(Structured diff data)
^^^^
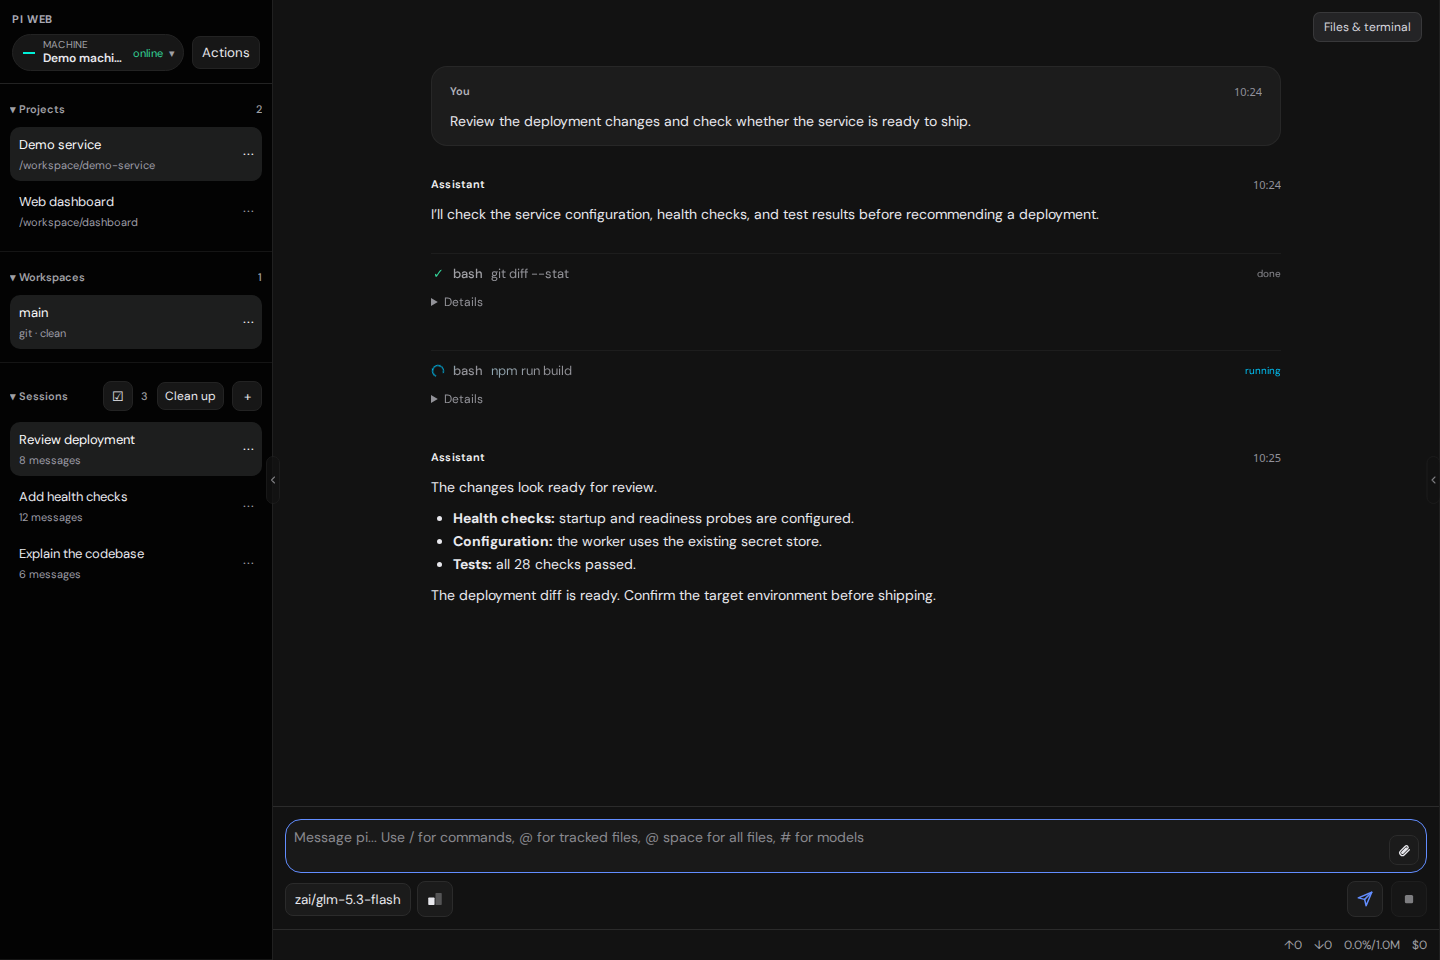
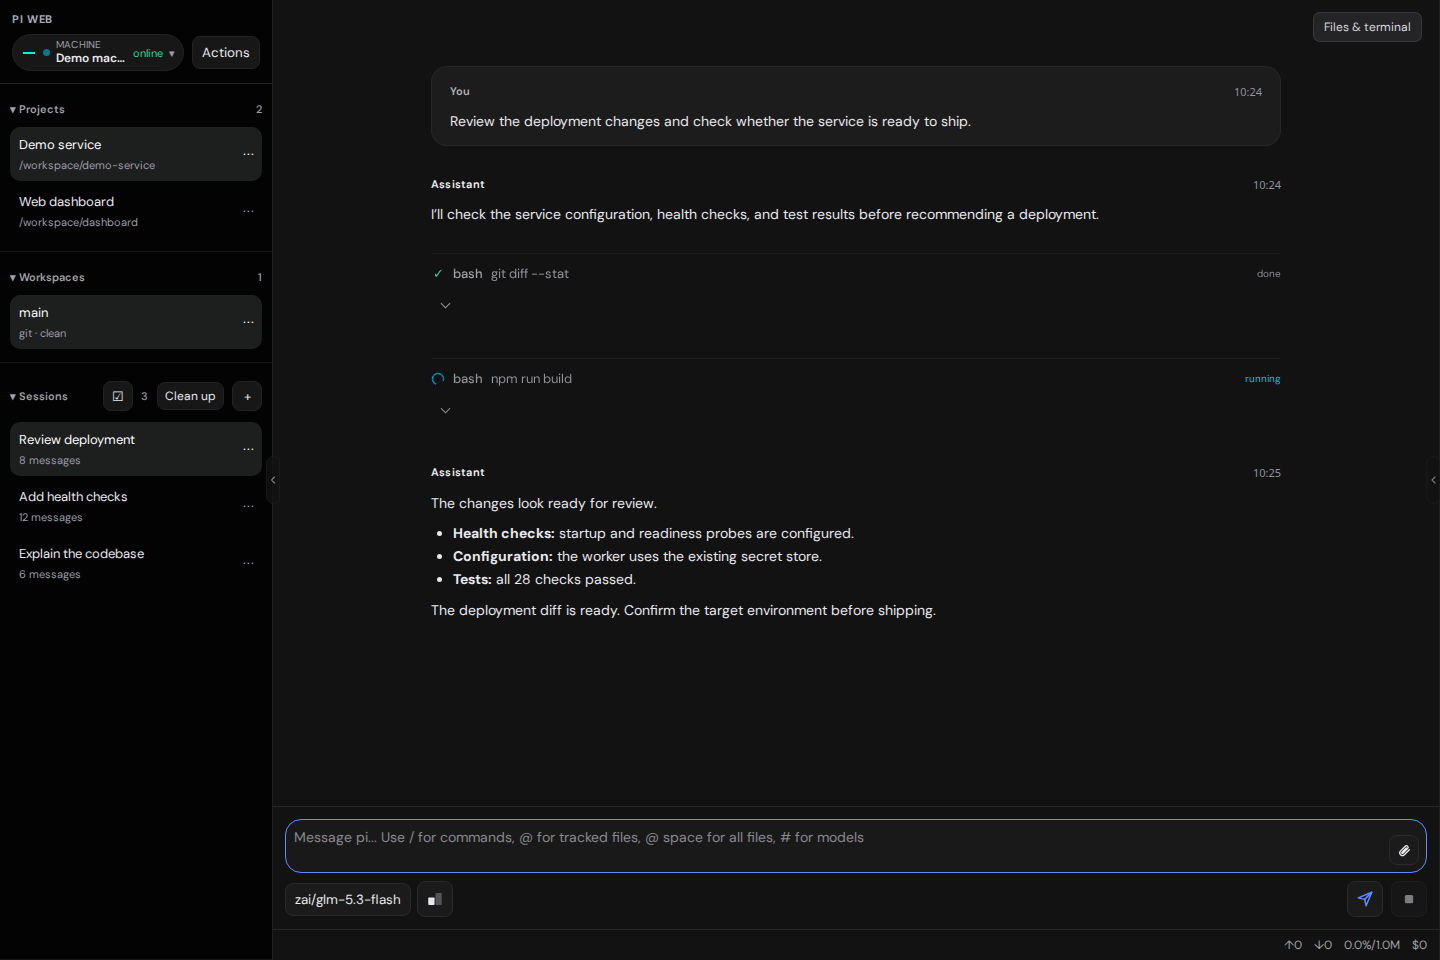
Use chevrons for tool output disclosure

diff --git a/browser/appearance.js b/browser/appearance.js
@@ -66,7 +66,13 @@ export function appearanceCss(s) {
     ${s} summary[data-studio-thinking]::after { content: ""; width: 4px; height: 4px; border-radius: 50%; background: #00bff3; animation: studio-working-pulse 1200ms ease-in-out infinite; }
     ${s} details.part[open] > formatted-text { animation: studio-details-enter 180ms ease-out both; }
     ${s} .text-body, ${s} .diff-details { border-top: 0; padding-top: 2px; }
-    ${s} .text-body > summary, ${s} .diff-details > summary { color: #929298; font-size: 12px; }
+    ${s} .diff-details > summary { color: #929298; font-size: 12px; }
+    ${s} .text-body > summary { display: flex; align-items: center; justify-content: center; width: 28px; height: 28px; box-sizing: border-box; padding: 0; color: #929298; font-size: 0; list-style: none; border-radius: 5px; cursor: pointer; }
+    ${s} .text-body > summary::-webkit-details-marker { display: none; }
+    ${s} .text-body > summary::before { content: ""; width: 7px; height: 7px; box-sizing: border-box; border: solid currentColor; border-width: 0 1.5px 1.5px 0; transform: translateY(-2px) rotate(45deg); transition: transform 160ms ease; }
+    ${s} .text-body[open] > summary::before { transform: translateY(2px) rotate(225deg); }
+    ${s} .text-body > summary:hover { color: #e8e8ed; background: #ffffff08; }
+    ${s} .text-body > summary:focus-visible { outline: 2px solid var(--pi-accent); outline-offset: 2px; }
     ${s} .msg.event-group > summary { color: #929298; padding: 6px 0; }
     ${s} .msg.event-group > summary .label { text-transform: none; font-weight: 400; }
     ${s} .group-body { padding-left: 0; padding-right: 0; }
@@ -119,7 +125,7 @@ export function appearanceCss(s) {
     @keyframes studio-details-enter { from { opacity: 0; transform: translateY(-2px); } to { opacity: 1; transform: translateY(0); } }
     @keyframes studio-working-pulse { 0%, 100% { opacity: .45; transform: scale(.85); } 50% { opacity: 1; transform: scale(1); } }
     @media (prefers-reduced-motion: reduce) {
-      ${s} button { transition: none; }
+      ${s} button, ${s} .text-body > summary::before { transition: none; }
       ${s} .tool-card.running .tool-title strong, ${s} .tool-card.running .tool-title .summary, ${s} summary[data-studio-thinking], ${s} .activity-dock.active .activity-text { animation: none !important; background: none; color: #a0a0a5 !important; }
       ${s} summary[data-studio-thinking], ${s} .activity-dock.active .activity-text { color: #00bff3 !important; }
       ${s} .tool-card, ${s} .status-icon, ${s} .status-icon::before, ${s} .detail-target, ${s} .detail-result, ${s} .diff, ${s} .activity-dock .dot, ${s} .activity-dock .dot::before, ${s} .activity-dock .dot::after, ${s} summary[data-studio-thinking]::before, ${s} summary[data-studio-thinking]::after, ${s} details.part[open] > formatted-text { animation: none !important; }

diff --git a/README.md b/README.md
@@ -8,7 +8,7 @@ layout while preserving Pi Web's agent, sessions, and provider configuration.
 - Official Pi browser tab icon, served locally with the plugin.
 - DM Sans, near-black navigation, dark-gray chat, white text, and blue working indicators.
 - Flat assistant messages, neutral user messages, compact expandable events and tool calls.
-- Tool command summaries stay on one line; full command/output and diffs remain available in Details.
+- Tool command summaries stay on one line; full command/output and diffs remain available behind the down/up chevron toggle.
 - Compact navigation rows; Projects and Workspaces size to content, Sessions fills the remaining space.
 - Desktop workspace pane initially closed, with your open/closed preference remembered per browser, reopened with Files & terminal or the native edge toggle.
 - Bounded, scrollable notification tray preserves full warning content.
^^^^
Copy out, word for word, the part of the entries above that begins at the line with "7px; height: 7px;" and ends at the line with "outline: 2px solid", including both.

+    ${s} .text-body > summary::before { content: ""; width: 7px; height: 7px; box-sizing: border-box; border: solid currentColor; border-width: 0 1.5px 1.5px 0; transform: translateY(-2px) rotate(45deg); transition: transform 160ms ease; }
+    ${s} .text-body[open] > summary::before { transform: translateY(2px) rotate(225deg); }
+    ${s} .text-body > summary:hover { color: #e8e8ed; background: #ffffff08; }
+    ${s} .text-body > summary:focus-visible { outline: 2px solid var(--pi-accent); outline-offset: 2px; }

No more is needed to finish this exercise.